Lifetime Planned Gifts Increase the Tax SavingsSummer 2014 – Articles The Gazebo
When people hear planned giving, they usually think of bequests and other gifts to charities that take place after death designed to minimize estate and inheritance taxes. But lifetime planned charitable gifts can produce significant income tax savings which in many cases exceed the potential estate and inheritance tax savings.
For estate and inheritance tax purposes, there is an unlimited charitable deduction. This means that any amount left to a charity under your will is fully deductible for federal and state purposes. In effect, estate and inheritance taxes can be viewed as voluntary, since they can be totally avoided through charitable gifts.
Of course, your children and grandchildren might take a different view. They would probably prefer paying some inheritance tax to being disinherited in favor of charities. After all, the Pennsylvania inheritance tax rate is only 4.5 percent on children and grandchildren. And while the federal estate tax rate is 40 percent, it only applies to estates in excess of $5.34 million in 2014 ($10.68 million for married couples). So if you have an estate worth $1 million, there is no federal estate tax savings for leaving your estate to charity, and if your beneficiaries are children and grandchildren, the Pennsylvania tax savings is only $45,000. In situations where there is no federal estate tax, the primary motivation for charitable gifts is benefiting the charity rather than securing the state inheritance tax savings. For example, if you want to make a $100,000 to your favorite charity, the $4,500 inheritance tax savings is a nice bonus, not the impetus for the gift.
Now enter the income tax. The top federal income tax rate is 39.6 percent. For federal income tax purposes, gifts to public charities, such as the Bucks County Community College Foundation, are deductible for up to half or your taxable income each year. Gifts in excess of this amount can be carried forward for up to 5 years.
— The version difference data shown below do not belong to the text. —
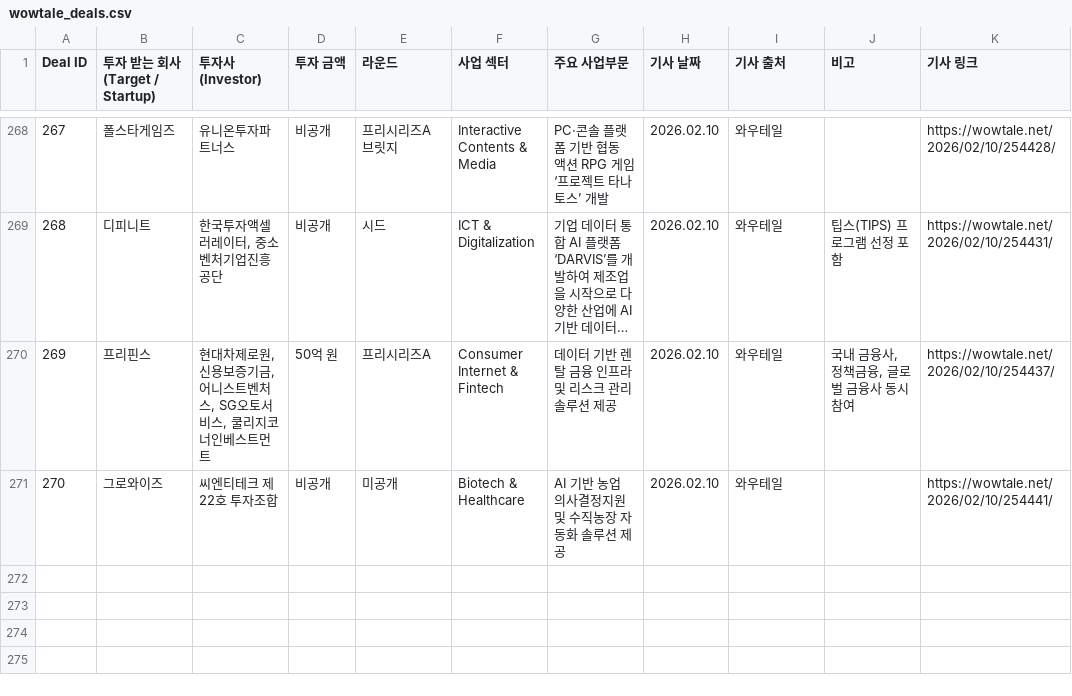
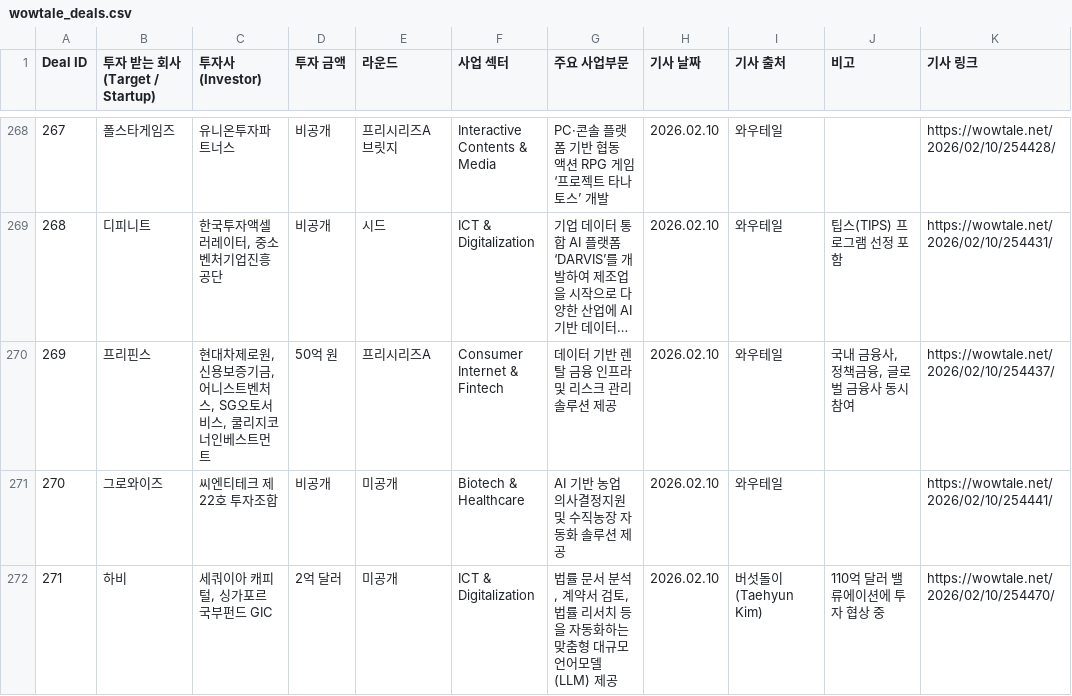
Before and after one commit to LFIntern/VC-News, a CSV file: wowtale_deals.csv, drawn as a sheet; only a part is shown, gaps mark what is left out; long unchanged cells end in …; the diff names each change by its address in the sheet, - before the commit and + after, or states it on an @@ line.

```diff
--- a/wowtale_deals.csv
+++ b/wowtale_deals.csv
+row 272: 271 | 하비 | 세쿼이아 캐피털, 싱가포르 국부펀드 GIC | 2억 달러 | 미공개 | ICT & Digitalization | 법률 문서 분석, 계약서 검토, 법률 리서치 등을 자동화하는 맞춤형 대규모 언어모델(LLM) 제공 | 2026.02.10 | 버섯돌이(Taehyun Kim) | 110억 달러 밸류에이션에 투자 협상 중 | https://wowtale.net/2026/02/10/254470/
```
Also changed, not shown: wowtale_latest.csv.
The Pennsylvanian income tax rate is 3.07 percent, but unfortunately, Pennsylvania does not allow you to deduct charitable gifts for income tax purposes.
In the above example, where the donor is considering making a $100,000 bequest to charity, suppose instead the gift is made during lifetime. The federal income tax savings could be as much as $39,600. In addition, because the lifetime gift reduces the size of the donor’s estate, there will still be a $4,500 Pennsylvania inheritance tax savings even though the gift is not made by Will. So by making the gift during lifetime instead of after death, the tax savings could be as much as $44,100.
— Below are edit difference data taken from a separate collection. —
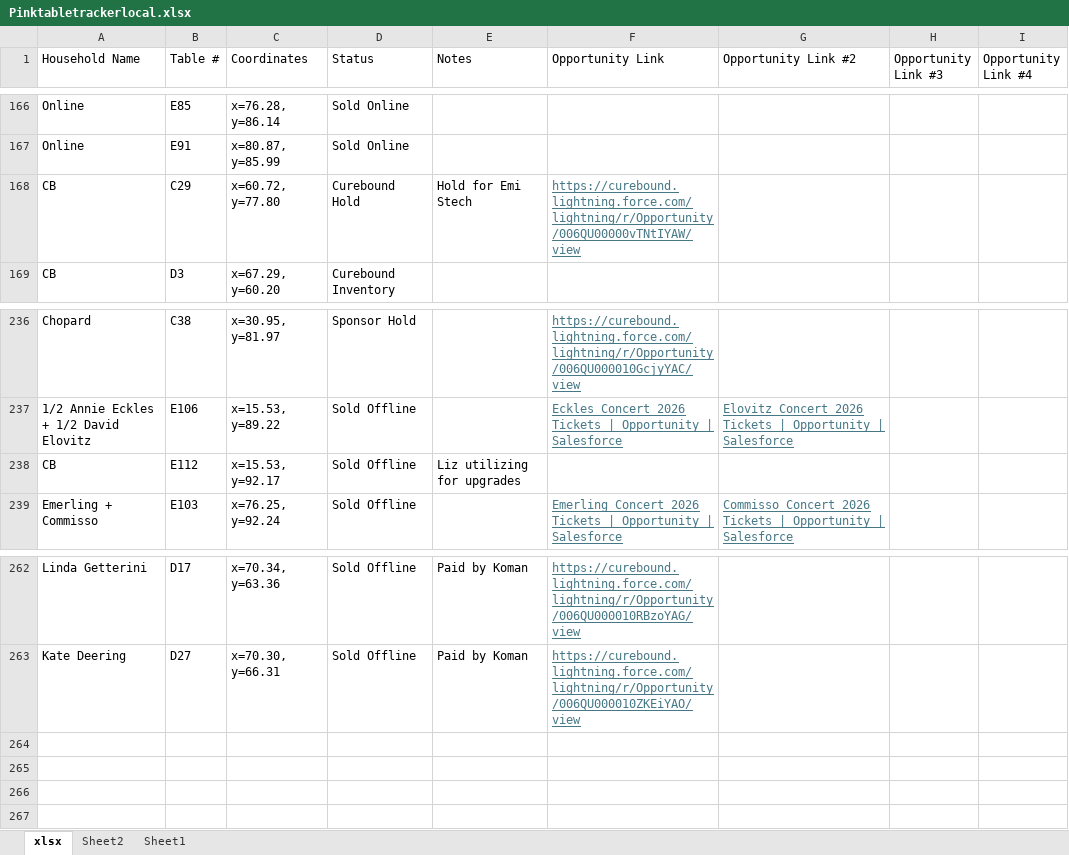
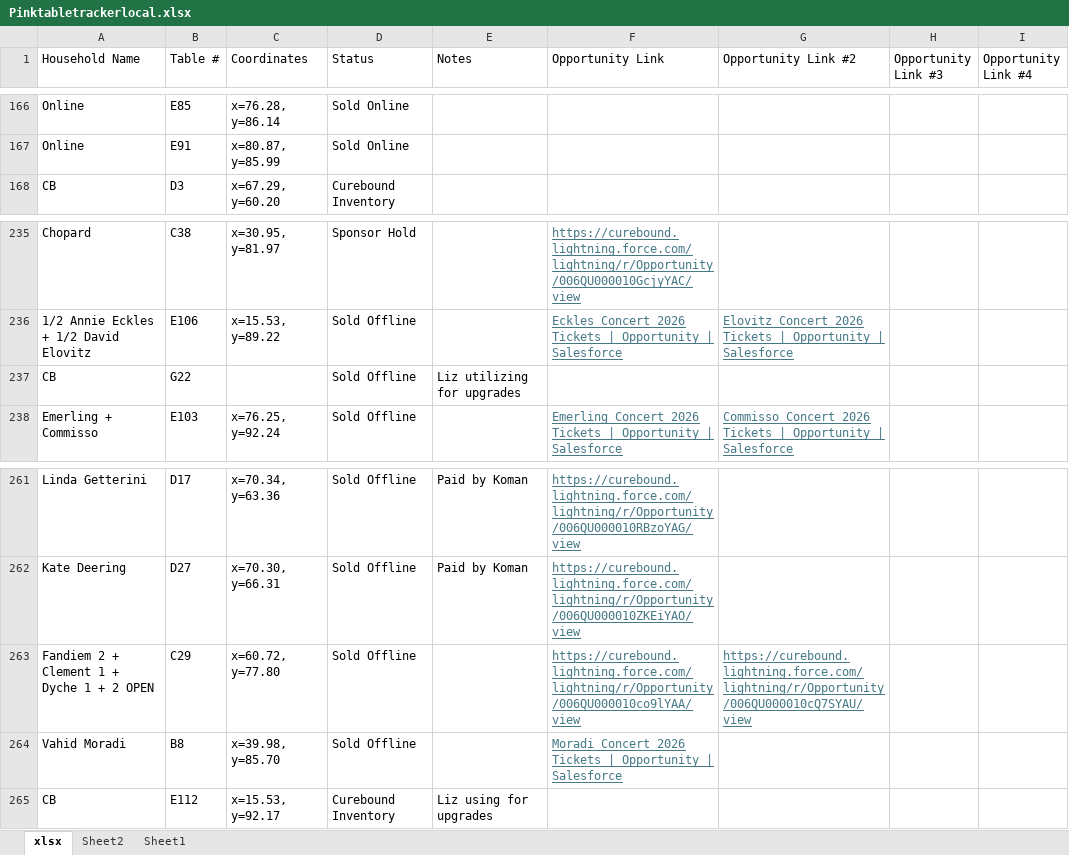
Before and after one commit to jestr-collab/TableTracker, an Excel workbook: Pinktabletrackerlocal.xlsx, sheet xlsx, drawn as a sheet; only a part is shown, gaps mark what is left out; values as stored, in another font and other column widths than the file's, no borders; removed rows and columns are numbered as before the commit, all else as after; the diff names each change by its address in the sheet, - before the commit and + after, or states it on an @@ line.

Commit message:
Update local seating data

```diff
--- a/Pinktabletrackerlocal.xlsx (sheet xlsx)
+++ b/Pinktabletrackerlocal.xlsx (sheet xlsx)
-row 168: CB | C29 | x=60.72, y=77.80 | Curebound Hold | Hold for Emi Stech | https://curebound.lightning.force.com/lightning/r/Opportunity/006QU00000vTNtIYAW/view
-B237 (Table #): E112
+B237 (Table #): G22
-C237 (Coordinates): x=15.53, y=92.17
+C237 (Coordinates): (empty)
+row 263: Fandiem 2 + Clement 1 + Dyche 1 + 2 OPEN | C29 | x=60.72, y=77.80 | Sold Offline |  | https://curebound.lightning.force.com/lightning/r/Opportunity/006QU000010co9lYAA/view | https://curebound.lightning.force.com/lightning/r/Opportunity/006QU000010cQ7SYAU/view
+row 264: Vahid Moradi | B8 | x=39.98, y=85.70 | Sold Offline |  | Moradi Concert 2026 Tickets | Opportunity | Salesforce
+row 265: CB | E112 | x=15.53, y=92.17 | Curebound Inventory | Liz using for upgrades
```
The donor might say that it is easier to part with the $100,000 after death, since someone else gets to write the check, and the donor still has the use of the funds during lifetime. But the $100,000 gift does not need to be made in a single lump sum payment. For example, the gift could be made in $10,000 increments over 10 years. The tax savings would be the same. The donor has the added benefit of seeing the gift being put to good use during his or her lifetime. Plus the charity has the opportunity to recognize the donor’s generosity directly to the donor during his or her lifetime. These benefits help make the lifetime gift a win-win for the donor and the charity.